Dataset records:
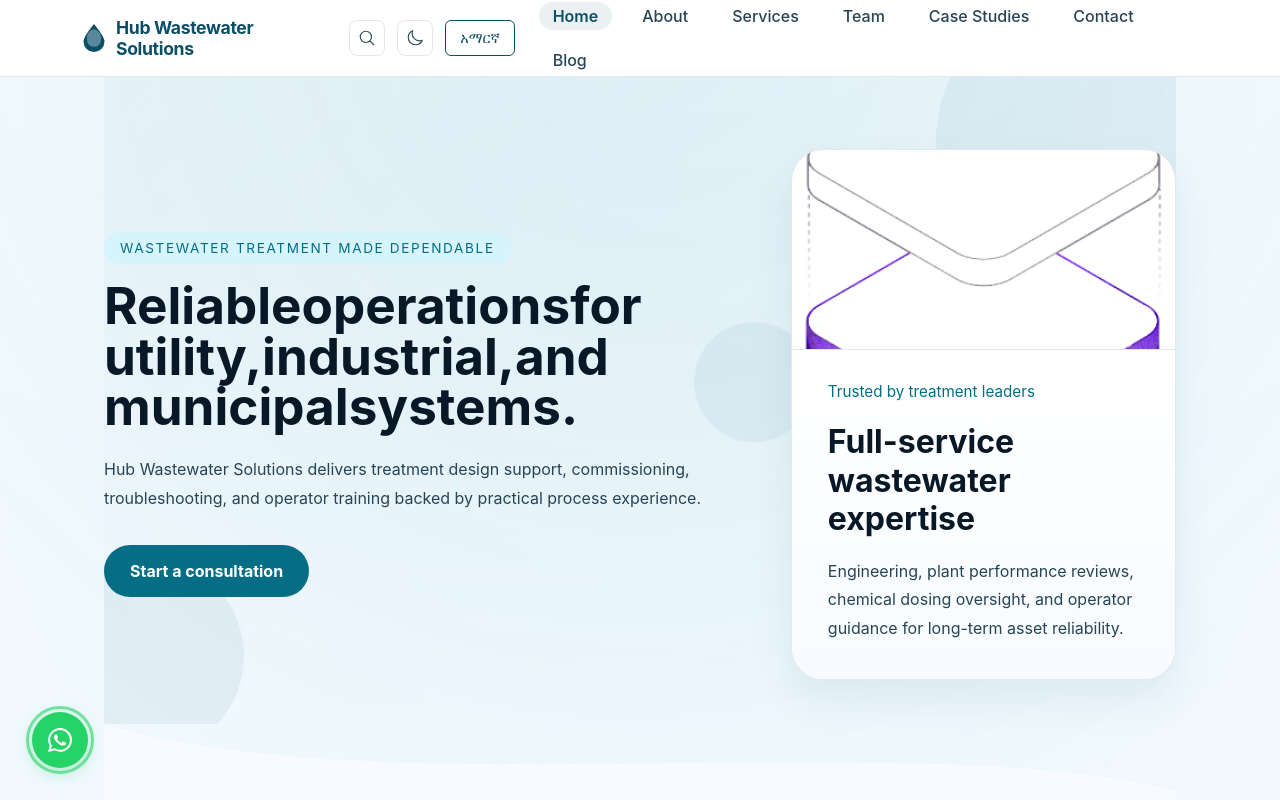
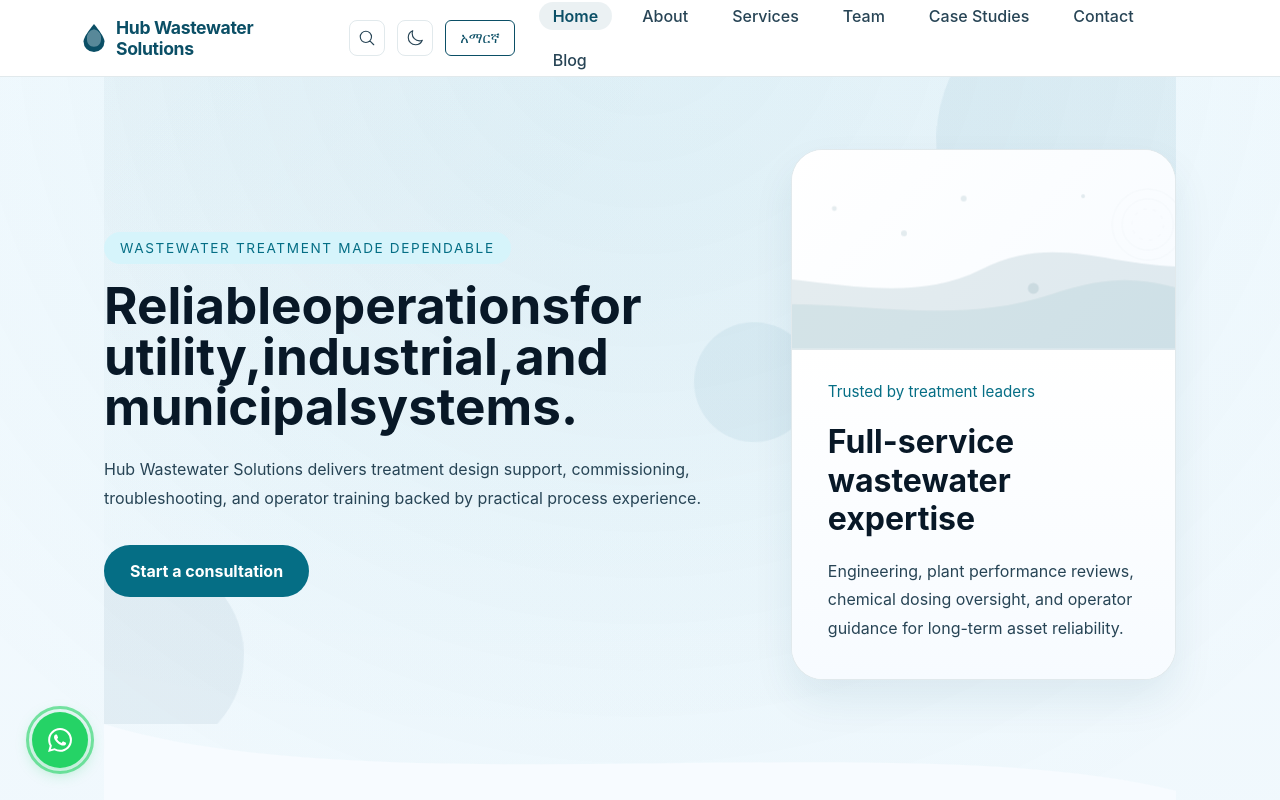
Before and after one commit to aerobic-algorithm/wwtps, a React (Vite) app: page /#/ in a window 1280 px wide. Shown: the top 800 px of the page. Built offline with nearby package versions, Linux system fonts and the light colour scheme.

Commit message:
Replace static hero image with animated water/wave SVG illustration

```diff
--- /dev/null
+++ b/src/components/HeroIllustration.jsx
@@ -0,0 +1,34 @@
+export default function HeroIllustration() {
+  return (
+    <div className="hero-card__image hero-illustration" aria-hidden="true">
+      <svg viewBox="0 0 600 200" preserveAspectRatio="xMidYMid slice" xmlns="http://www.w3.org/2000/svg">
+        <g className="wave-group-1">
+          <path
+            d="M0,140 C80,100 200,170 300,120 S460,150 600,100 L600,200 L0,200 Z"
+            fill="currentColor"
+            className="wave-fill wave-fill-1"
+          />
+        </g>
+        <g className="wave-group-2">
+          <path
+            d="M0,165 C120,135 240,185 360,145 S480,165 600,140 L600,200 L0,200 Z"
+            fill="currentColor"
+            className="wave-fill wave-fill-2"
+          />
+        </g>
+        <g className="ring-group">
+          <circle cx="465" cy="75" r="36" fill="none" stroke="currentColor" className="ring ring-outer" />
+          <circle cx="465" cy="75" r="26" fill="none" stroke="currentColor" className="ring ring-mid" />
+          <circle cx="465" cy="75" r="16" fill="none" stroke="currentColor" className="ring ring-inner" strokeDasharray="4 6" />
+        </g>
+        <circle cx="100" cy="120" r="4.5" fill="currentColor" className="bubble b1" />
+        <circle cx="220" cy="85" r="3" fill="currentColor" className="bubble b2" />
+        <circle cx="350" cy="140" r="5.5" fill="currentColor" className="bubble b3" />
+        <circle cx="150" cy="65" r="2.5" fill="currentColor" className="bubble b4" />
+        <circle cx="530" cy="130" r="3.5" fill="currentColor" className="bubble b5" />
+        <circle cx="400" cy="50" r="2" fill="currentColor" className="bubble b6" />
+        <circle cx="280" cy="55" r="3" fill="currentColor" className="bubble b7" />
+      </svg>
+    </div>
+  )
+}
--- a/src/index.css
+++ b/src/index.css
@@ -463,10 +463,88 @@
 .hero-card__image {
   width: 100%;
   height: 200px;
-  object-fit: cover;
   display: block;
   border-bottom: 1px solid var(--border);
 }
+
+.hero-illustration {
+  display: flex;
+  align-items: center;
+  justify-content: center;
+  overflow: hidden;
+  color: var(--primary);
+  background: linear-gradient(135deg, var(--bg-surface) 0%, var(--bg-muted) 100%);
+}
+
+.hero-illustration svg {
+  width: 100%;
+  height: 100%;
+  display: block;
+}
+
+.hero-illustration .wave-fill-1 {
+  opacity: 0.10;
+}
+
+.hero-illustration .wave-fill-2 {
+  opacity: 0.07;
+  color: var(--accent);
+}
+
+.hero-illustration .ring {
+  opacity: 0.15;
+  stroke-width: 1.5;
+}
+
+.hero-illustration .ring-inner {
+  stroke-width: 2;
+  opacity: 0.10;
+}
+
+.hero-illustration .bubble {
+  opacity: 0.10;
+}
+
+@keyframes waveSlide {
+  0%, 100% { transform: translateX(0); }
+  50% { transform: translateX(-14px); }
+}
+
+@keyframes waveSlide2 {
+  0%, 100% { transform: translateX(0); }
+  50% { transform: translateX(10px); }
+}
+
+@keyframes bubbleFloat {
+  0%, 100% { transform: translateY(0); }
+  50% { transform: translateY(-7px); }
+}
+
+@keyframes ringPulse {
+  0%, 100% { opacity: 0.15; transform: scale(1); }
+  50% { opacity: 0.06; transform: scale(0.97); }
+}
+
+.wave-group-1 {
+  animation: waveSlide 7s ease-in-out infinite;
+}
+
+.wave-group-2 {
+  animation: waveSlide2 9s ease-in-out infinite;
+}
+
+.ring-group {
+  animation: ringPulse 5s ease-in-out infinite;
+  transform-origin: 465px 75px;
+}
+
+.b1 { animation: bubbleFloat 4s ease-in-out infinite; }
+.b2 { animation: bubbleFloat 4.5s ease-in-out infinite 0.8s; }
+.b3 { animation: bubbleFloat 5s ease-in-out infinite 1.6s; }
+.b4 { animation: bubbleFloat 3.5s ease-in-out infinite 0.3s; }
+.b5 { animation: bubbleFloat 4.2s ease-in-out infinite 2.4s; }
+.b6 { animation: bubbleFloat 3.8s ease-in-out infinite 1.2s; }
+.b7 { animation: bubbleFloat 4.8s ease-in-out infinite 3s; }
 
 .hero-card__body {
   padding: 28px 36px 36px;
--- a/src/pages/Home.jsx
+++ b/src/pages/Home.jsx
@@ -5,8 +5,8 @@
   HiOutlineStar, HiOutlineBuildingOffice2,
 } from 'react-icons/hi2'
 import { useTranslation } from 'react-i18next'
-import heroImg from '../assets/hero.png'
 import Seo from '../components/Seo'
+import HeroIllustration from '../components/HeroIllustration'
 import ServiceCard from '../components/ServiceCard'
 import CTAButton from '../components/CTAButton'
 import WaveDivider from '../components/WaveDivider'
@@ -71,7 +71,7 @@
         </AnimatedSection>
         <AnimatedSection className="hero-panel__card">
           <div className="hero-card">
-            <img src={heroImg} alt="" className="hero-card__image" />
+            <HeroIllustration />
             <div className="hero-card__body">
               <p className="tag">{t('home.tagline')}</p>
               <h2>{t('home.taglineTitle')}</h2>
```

What you are asked to do: Please tally the lines of the entries that hold "ringPulse" and give only the resulting number.

Finished task: 2